Auto Service World
Feature   July 1, 2008   by Auto Service World

Loat Sale, Lost Opportunity

The oxygen sensor was introduced in 1976. Today, thirty-two years and half a billion sensors later, it seems implausible that the aftermarket would be stumped by a 10-year-old application.

And yet, when it came time to replace one on my car, that is exactly what transpired. Now, I want to be fair to the jobbers out there who struggle to maintain an inventory that turns, so this is not about inventory; it is about cataloguing.

The old adage that you can’t sell from an empty shelf is, and probably always has been, false; what is true, however, is that you can’t sell from an empty application listing.

No matter how many you might have on the shelf, if you don’t know what part number you’re supposed to be looking for, you are stymied.

Here are the facts of my own personal experience. My 2000 CLK 320–an engine which is, incidentally, in many models starting in 1998–suffered a nasty misfire, check engine light on, with codes P0150 and P0155 (both O2 sensor), plus the misfire code, P0300.

Intermittent problems of the kind I was experiencing can be elusive, but with 155,000 km on the clock and an expected oxygen sensor lifespan of 160,000 km, a failing O2 sensor was an obvious choice.

This should have been a straightforward fix, but it wasn’t, because none of the jobbers contacted by my service provider could even give them a price, as they had no listing for the part.

And, to make matters worse, the dealer was particularly uncooperative, and would not provide a price to this independent business.

The result was that they turned the car back to me without being repaired. It runs fine, for now, but I am on tenterhooks waiting for it to act up again, and driving around with a code scanner hooked up is not my idea of a joyful experience.

It is true that my shop knows my involvement in the industry. I doubt very much if they would be as ready to give a car back with an unresolved issue to a less wellinformed consumer, though I can’t imagine what choice they would have.

Faced with this outcome, a consumer would be very unlikely to leave the experience with much confidence in the aftermarket. Frankly, I’m pretty disappointed, too. And if it is happening to me, it is happening to hundreds, maybe thousands, of car owners every day.

What good is pushing manufacturers on fit, form, function, and fighting to get the right tools and information to do the job right, when you can’t sell the part to the shop?

A few years ago I heard the head of General Parts Limited, Temple Sloan III, say that the firm was losing 10% of sales due to incomplete listings.

If you’re searching for a justification to open up your cataloguing, or work a little harder to find a part, what more reason could you want than to raise your sales by 10%?
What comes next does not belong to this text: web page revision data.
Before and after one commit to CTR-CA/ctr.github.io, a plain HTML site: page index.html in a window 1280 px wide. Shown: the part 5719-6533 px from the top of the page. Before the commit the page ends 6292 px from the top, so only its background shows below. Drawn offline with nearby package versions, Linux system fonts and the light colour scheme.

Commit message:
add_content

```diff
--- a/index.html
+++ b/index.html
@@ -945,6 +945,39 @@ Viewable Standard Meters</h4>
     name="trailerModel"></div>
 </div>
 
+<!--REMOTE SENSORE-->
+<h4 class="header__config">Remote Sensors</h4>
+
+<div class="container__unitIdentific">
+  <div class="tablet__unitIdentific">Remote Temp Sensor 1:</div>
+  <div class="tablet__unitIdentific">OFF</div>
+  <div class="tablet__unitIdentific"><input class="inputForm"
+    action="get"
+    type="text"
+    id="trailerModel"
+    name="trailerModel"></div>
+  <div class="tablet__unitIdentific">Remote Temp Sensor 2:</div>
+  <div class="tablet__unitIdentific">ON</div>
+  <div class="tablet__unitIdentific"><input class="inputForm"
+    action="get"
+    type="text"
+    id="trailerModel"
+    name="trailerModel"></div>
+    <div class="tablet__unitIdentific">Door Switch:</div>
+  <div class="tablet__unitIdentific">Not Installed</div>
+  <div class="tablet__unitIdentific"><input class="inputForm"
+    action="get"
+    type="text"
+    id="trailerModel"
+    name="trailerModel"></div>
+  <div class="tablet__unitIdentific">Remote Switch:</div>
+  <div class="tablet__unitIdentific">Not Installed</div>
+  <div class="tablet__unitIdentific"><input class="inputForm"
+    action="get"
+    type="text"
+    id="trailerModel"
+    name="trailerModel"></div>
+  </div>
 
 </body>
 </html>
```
Yes, there are likely a dozen so-called reasons why the jobbers did not have a listing for the part–three manufacturers show it; one import distributor I checked with does not–but the bottom line is that the customer was left wanting while manufacturers have the part sitting on a shelf somewhere.

And that just doesn’t make sense to me at all. –Andrew Ross, Publisher and Editor
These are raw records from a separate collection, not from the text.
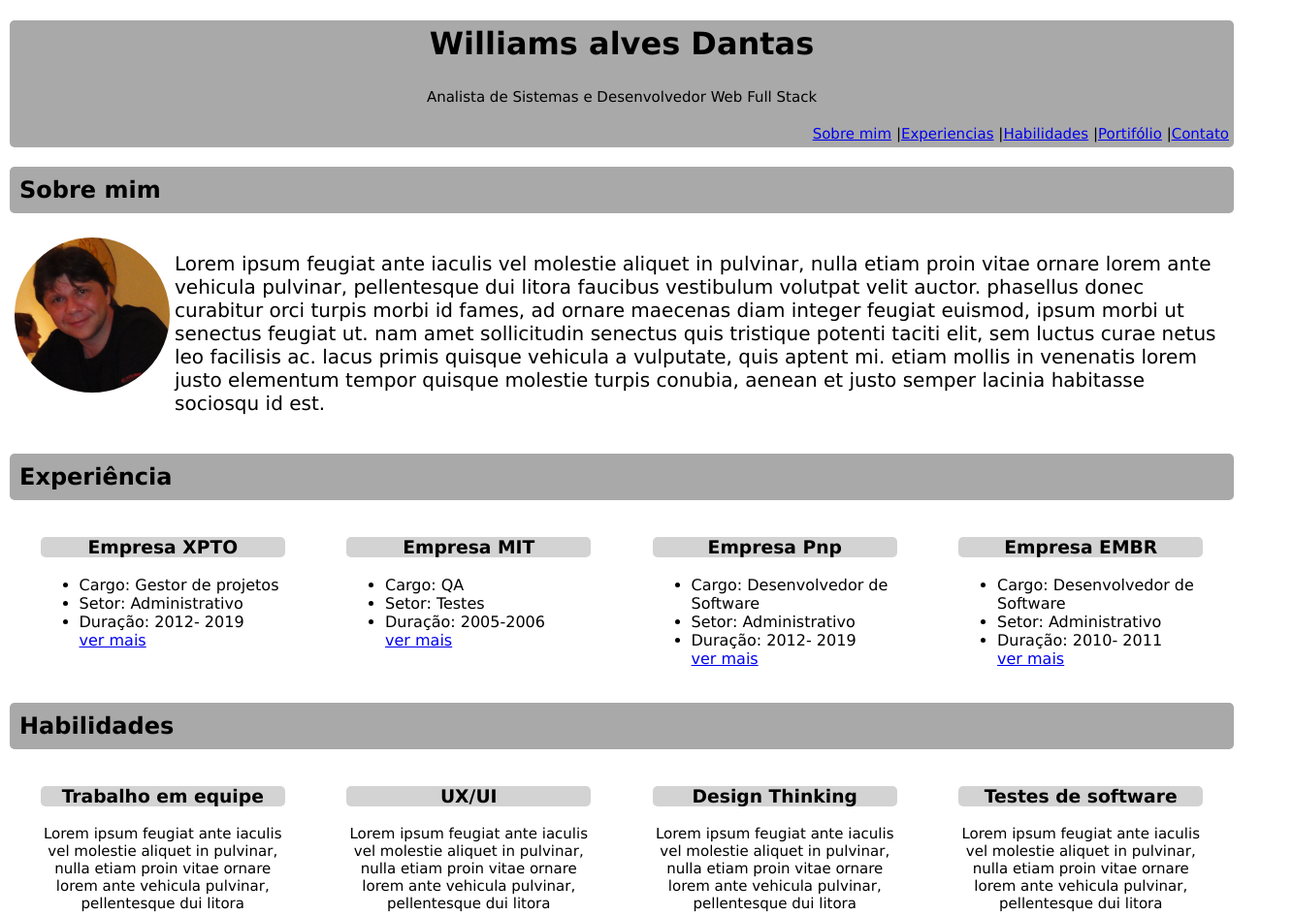
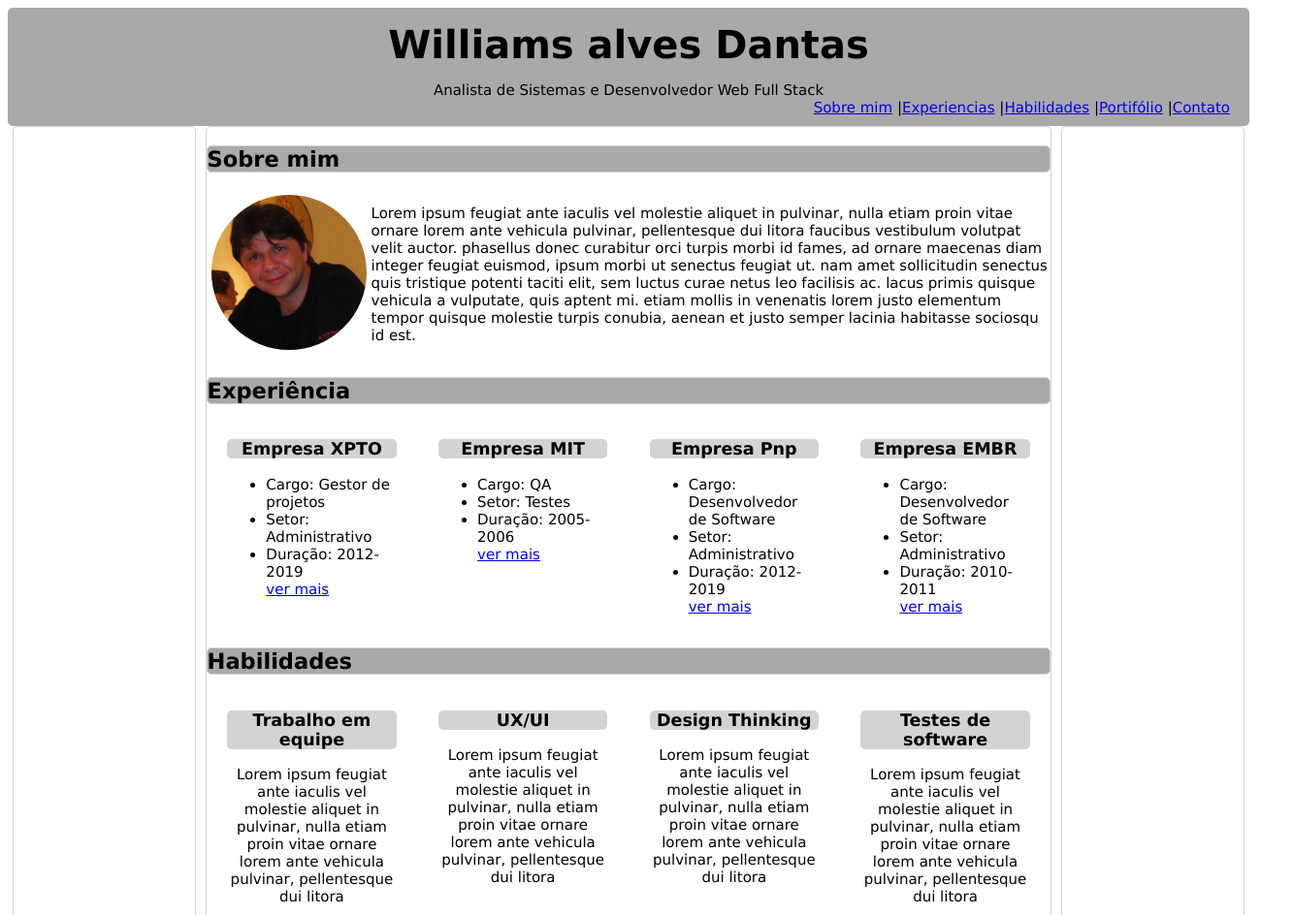
Before and after one commit to williamsdantas/wadposunipe, a plain HTML site: page fundamentos/index.html in a window 1280 px wide. Shown: the top 944 px of the page at 97% size, 1333 px wide, since content can reach past the window. Drawn offline with Linux system fonts and the light colour scheme.

Commit message:
Mudança no leiaute da pagina html para 3 colunas

```diff
--- a/fundamentos/assets/style.css
+++ b/fundamentos/assets/style.css
@@ -4,33 +4,42 @@
 .cabecalho{
 	background-color:darkgray;
 	border-radius: 5px;
+	width: 100%;
+
 
 }
 
 body {
+
 	font-family: verdana;
-	margin-left: 10px;
+	font-size: 15px;
 	background-color: white;
+	width: 100%;
+	height:100%;
 
 }
 
 .descricaogeral{
 	text-align: center;
 	font-size: 15px;
+	margin:0;
 }
 
-h1 {
+.titulo1 {
   text-align: center;
-  padding: 5px;
+  padding: 15px;
+  font-size: 40px;
+  margin:0;
 
 }
-h2{
+
+.titulo2{
 	background-color: darkgray;
 	border-radius: 5px;
-	padding: 10px;
+	border: 1px solid lightgray;
 }
 
-h3{
+.titulo3{
   text-align: center;
   background-color: lightgray;
   border-radius: 5px;
@@ -38,7 +47,7 @@ h3{
 
 .formatarparagrafo{
   font-family: verdana;
-  font-size: 20px;
+  font-size: 15px;
   justify-content: center;
 }
 
@@ -49,7 +58,11 @@ h3{
 	font-size: 15px;
 	cursor: pointer;
 	list-style: none;
-	padding: 5px;
+	padding-bottom:10px;
+	padding-right:20px;
+	padding-top:0;
+	margin:0;
+
 }
 
 .div-cards{
@@ -99,9 +112,36 @@ footer{
 	font-size: 15px;
 	padding: 20px;
 	text-align: center;
-	margin-top: 50px;
+	width:100%;
+	margin-left:5px;
+	margin-right:5px;
+	border-radius: 5px;
 }
 
 .listasimple{
 	list-style: none;
 }
+.div-lateral{
+	width:15%;
+	border: 1px solid lightgray;
+	margin-left:5px;
+	margin-right:5px;
+	border-radius: 5px;
+}
+.div-principal{
+	width:100%;
+	display: flex;
+	flex-direction: row;
+
+
+
+}
+
+.div-meio{
+	width:70%;
+	border: 1px solid lightgray;
+	margin-left:5px;
+	margin-right:5px;
+	border-radius: 5px;
+
+}
--- a/fundamentos/index.html
+++ b/fundamentos/index.html
@@ -10,11 +10,10 @@
 </head>
 
 <body>
-	<div id="content" >
-
+	<!-- Cabeçalho -->
 	<header class="cabecalho" id="hprincial">
 				<div>
-				<h1> Williams alves Dantas</h1>
+					<h1 class="titulo1"> Williams alves Dantas</h1>
 					<p class="descricaogeral">Analista de Sistemas e Desenvolvedor Web Full Stack</p>
 				</div>
 				<nav>
@@ -28,9 +27,16 @@
 				</nav>
 	</header>
 
+	<div class="div-principal">
+		<!-- Barra lateral à esquerda -->
+		<div id="div-esquerda" class="div-lateral">
+		</div>
+
+		<!-- meio da página -->
+		<div id="content" class="div-meio">
 			<section id="sobremim" >
 				<article >
-				<h2>Sobre mim</h2>
+					<h2 class="titulo2" >Sobre mim</h2>
 					<div class="container-pai">
 						<img src="assets/img/wad.png" alt="minha foto do perfil" class="foto">
 						<p class="formatarparagrafo"">	Lorem ipsum feugiat ante iaculis vel molestie aliquet in pulvinar, nulla etiam proin vitae ornare lorem ante vehicula pulvinar, pellentesque dui litora faucibus vestibulum volutpat velit auctor. phasellus donec curabitur orci turpis morbi id fames, ad ornare maecenas diam integer feugiat euismod, ipsum morbi ut senectus feugiat ut. nam amet sollicitudin senectus quis tristique potenti taciti elit, sem luctus curae netus leo facilisis ac. lacus primis quisque vehicula a vulputate, quis aptent mi. etiam mollis in venenatis lorem justo elementum tempor quisque molestie turpis conubia, aenean et justo semper lacinia habitasse sociosqu id est. </p>
@@ -40,11 +46,11 @@
 			</section >
 
 			<section id="experiencia">
-			<h2>Experiência</h2>
+				<h2 class="titulo2">Experiência</h2>
 				<div class="div-cards">
 					<article class="artigo">
 						<header>
-						<h3>Empresa XPTO</h3>
+							<h3 class="titulo3">Empresa XPTO</h3>
 						</header>
 						<ul>
 							<li>Cargo: Gestor de projetos</li>
@@ -56,7 +62,7 @@
 
 					<article class="artigo">
 						<header >
-						<h3>Empresa MIT</h3>
+							<h3 class="titulo3">Empresa MIT</h3>
 						</header>
 
 						<ul>
@@ -69,7 +75,7 @@
 
 					<article class="artigo">
 						<header>
-						<h3>Empresa Pnp</h3>
+							<h3 class="titulo3">Empresa Pnp</h3>
 						</header>
 
 						<ul>
@@ -82,7 +88,7 @@
 
 					<article class="artigo">
 						<header>
-						<h3>Empresa EMBR</h3>
+							<h3 class="titulo3">Empresa EMBR</h3>
 						</header>
 
 						<ul>
@@ -96,42 +102,42 @@
 
 			</section>
 			<section id="habilidades">
-			<h2>Habilidades</h2>
+				<h2 class="titulo2">Habilidades</h2>
 				<div class="div-cards">
 					<article class="artigo">
 						<header>
-						<h3>Trabalho em equipe</h3>
+							<h3 class="titulo3">Trabalho em equipe</h3>
 						</header>
 						<p class="descricaogeral">Lorem ipsum feugiat ante iaculis vel molestie aliquet in pulvinar, nulla etiam proin vitae ornare lorem ante vehicula pulvinar, pellentesque dui litora </p>
 
 					</article>
 					<article class="artigo">
 						<header>
-						<h3>UX/UI</h3>
+							<h3 class="titulo3">UX/UI</h3>
 						</header>
 						<p class="descricaogeral">Lorem ipsum feugiat ante iaculis vel molestie aliquet in pulvinar, nulla etiam proin vitae ornare lorem ante vehicula pulvinar, pellentesque dui litora </p>
 
 					</article>
 					<article class="artigo">
 						<header>
-						<h3>Design Thinking</h3>
+							<h3 class="titulo3">Design Thinking</h3>
 						</header>
 						<p class="descricaogeral">Lorem ipsum feugiat ante iaculis vel molestie aliquet in pulvinar, nulla etiam proin vitae ornare lorem ante vehicula pulvinar, pellentesque dui litora </p>
 					</article>
 					<article class="artigo">
 						<header>
-						<h3>Testes de software</h3>
+							<h3 class="titulo3">Testes de software</h3>
 						</header>
 						<p class="descricaogeral">Lorem ipsum feugiat ante iaculis vel molestie aliquet in pulvinar, nulla etiam proin vitae ornare lorem ante vehicula pulvinar, pellentesque dui litora </p>
 					</article>
 				</div>
 
 			<section id="portifolio">
-			<h2>Portifólio</h2>
+				<h2 class="titulo2">Portifólio</h2>
 				<div class="div-cards">
 					<article class="artigo">
 						<header>
-						<h3>Design Thinking</h3>
+							<h3 class="titulo3">Design Thinking</h3>
 						</header>
 						<img src="assets/img/projeto01.jpg" alt="Projeto de Ciencias de Dados" class="fotoportifolio">
 						<p class="descricaogeral">Lorem ipsum feugiat ante iaculis vel molestie aliquet in pulvinar, nulla etiam proin vitae ornare lorem ante vehicula pulvinar, pellentesque dui litora </p>
@@ -139,7 +145,7 @@
 					</article>
 					<article class="artigo">
 						<header>
-						<h3>Integração e Entrega Contínua</h3>
+							<h3 class="titulo3">Integração e Entrega Contínua</h3>
 						</header>
 						<img src="assets/img/projeto02.jpg" alt="Projeto de Ciencias de Dados" class="fotoportifolio">
 						<p class="descricaogeral">Lorem ipsum feugiat ante iaculis vel molestie aliquet in pulvinar, nulla etiam proin vitae ornare lorem ante vehicula pulvinar, pellentesque dui litora </p>
@@ -147,7 +153,7 @@
 					</article>
 					<article class="artigo">
 						<header>
-						<h3>Ciências de Dados</h3>
+							<h3 class="titulo3">Ciências de Dados</h3>
 						</header>
 						<img src="assets/img/projeto03.png" alt="Projeto de Ciencias de Dados" class="fotoportifolio">
 						<p class="descricaogeral">Lorem ipsum feugiat ante iaculis vel molestie aliquet in pulvinar, nulla etiam proin vitae ornare lorem ante vehicula pulvinar, pellentesque dui litora </p>
@@ -155,7 +161,7 @@
 					</article>
 					<article class="artigo">
 						<header>
-						<h3>Análise de Sentimentos	</h3>
+							<h3 class="titulo3">Análise de Sentimentos	</h3>
 						</header>
 						<img src="assets/img/projeto04.jpg" alt="Projeto de Ciencias de Dados" class="fotoportifolio">
 						<p class="descricaogeral">Lorem ipsum feugiat ante iaculis vel molestie aliquet in pulvinar, nulla etiam proin vitae ornare lorem ante vehicula pulvinar, pellentesque dui litora </p>
@@ -163,8 +169,12 @@
 					</article>
 				</div>
 			</section>
+
 		</div>
-</body>
+		<!-- Barra lateral à direita -->
+		<div id="div-direita" class="div-lateral">
+		</div>
+	</div>
 	<footer class="rodape">
 		<div >
 			<p>&copy; 2024 - Todos os direitos reservados</p>
@@ -180,4 +190,6 @@
 		<p><a href="#content">Topo</a></p>
 	</footer>
 
+</body>
+
 </html>
```
Lines whose indentation alone changed are shown as unchanged.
P. S. Many of you may have been expecting to see the Jobber of the Year profiled in this issue, but a combination of selection committee travel schedules and telephone tag have meant that we had trouble connecting with this year’s recipient. We can’t tell you until we tell them can we? So look for it in the August issue.
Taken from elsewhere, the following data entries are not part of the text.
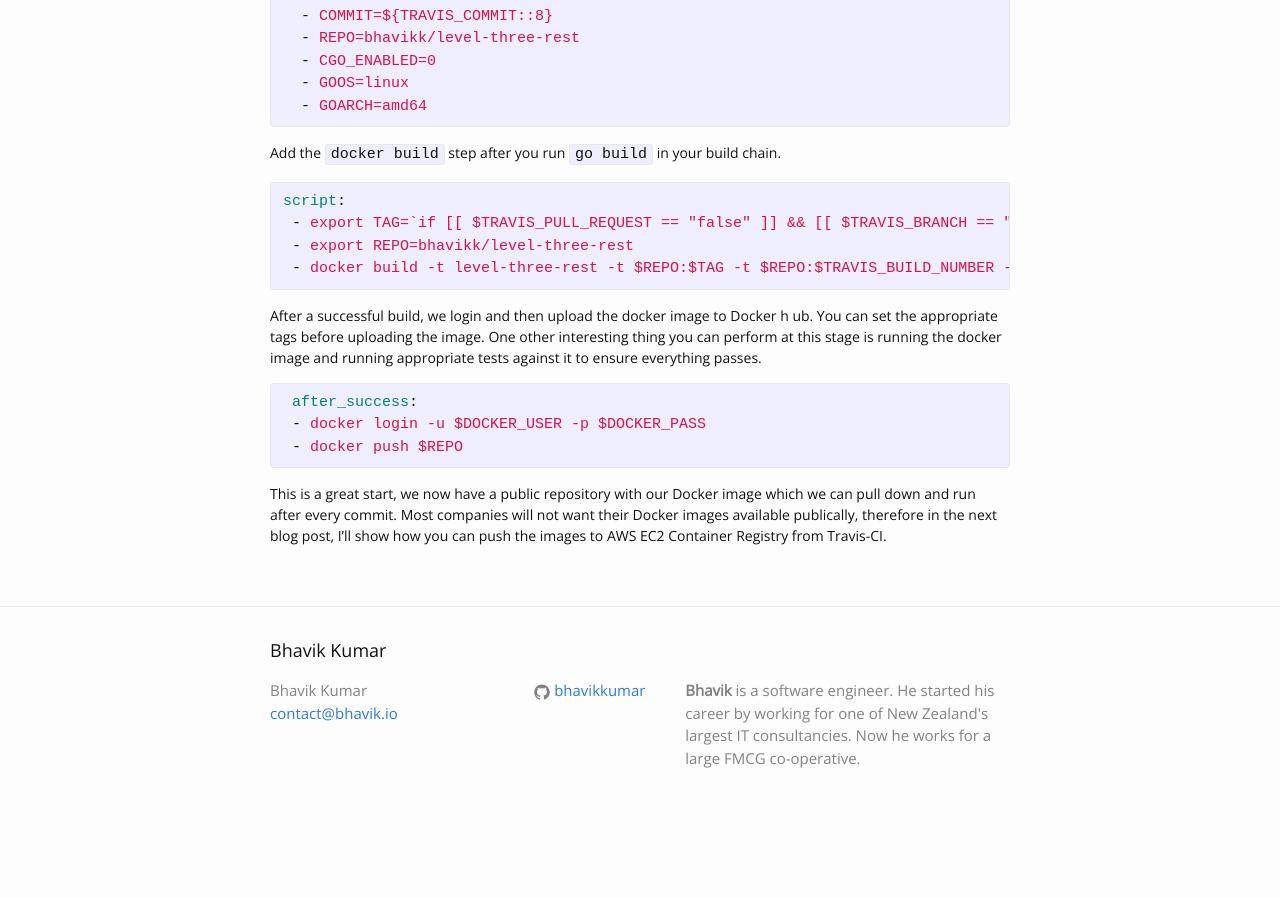
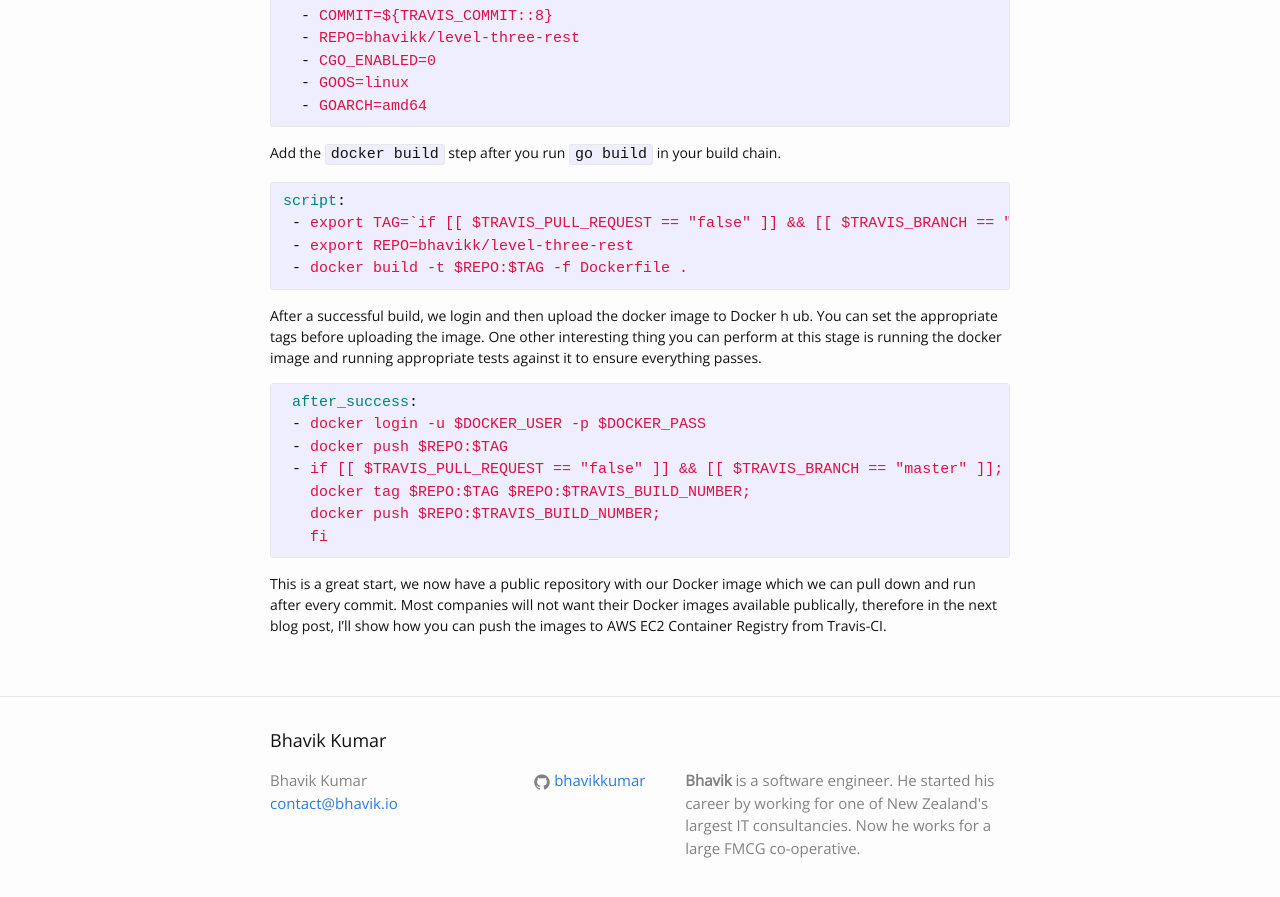
Before and after one commit to bhavikkumar/bhavik.io, a Jekyll site: the page built from _posts/2016-08-20-travis-ci-docker-image.md, in a window 1280 px wide and 900 px high, scrolled down 1766 px. Shown: the top 897 px of the window. Built offline with Jekyll 4.4.1, drawn with Linux system fonts in a browser that asks for light colours; before the commit the page ends 2595 px from its top, so only the background shows below that.

Commit message:
Tidy versioning when pushing containers to docker hub

```diff
--- a/_posts/2016-08-20-travis-ci-docker-image.md
+++ b/_posts/2016-08-20-travis-ci-docker-image.md
@@ -72,14 +72,18 @@ Add the `docker build` step after you run `go build` in your build chain.
 script:
  - export TAG=`if [[ $TRAVIS_PULL_REQUEST == "false" ]] && [[ $TRAVIS_BRANCH == "master" ]]; then echo "latest"; else echo $TRAVIS_PULL_REQUEST_BRANCH; fi`
  - export REPO=bhavikk/level-three-rest
- - docker build -t level-three-rest -t $REPO:$TAG -t $REPO:$TRAVIS_BUILD_NUMBER -f Dockerfile .
+ - docker build -t $REPO:$TAG -f Dockerfile .
 {% endhighlight %}
 
 After a successful build, we login and then upload the docker image to Docker h ub. You can set the appropriate tags before uploading the image. One other interesting thing you can perform at this stage is running the docker image and running appropriate tests against it to ensure everything passes.
 {% highlight YAML %}
  after_success:
  - docker login -u $DOCKER_USER -p $DOCKER_PASS
- - docker push $REPO
+ - docker push $REPO:$TAG
+ - if [[ $TRAVIS_PULL_REQUEST == "false" ]] && [[ $TRAVIS_BRANCH == "master" ]]; then
+   docker tag $REPO:$TAG $REPO:$TRAVIS_BUILD_NUMBER;
+   docker push $REPO:$TRAVIS_BUILD_NUMBER;
+   fi
 {% endhighlight %}
 
 This is a great start, we now have a public repository with our Docker image which we can pull down and run after every commit. Most companies will not want their Docker images available publically, therefore in the next blog post, I'll show how you can  push the images to AWS EC2 Container Registry from Travis-CI.
```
Next Month

Light Truck Opportunities continue to abound: Brakes, Chassis, Emissions, Tune-Up, and more hold benefits for you and your customers.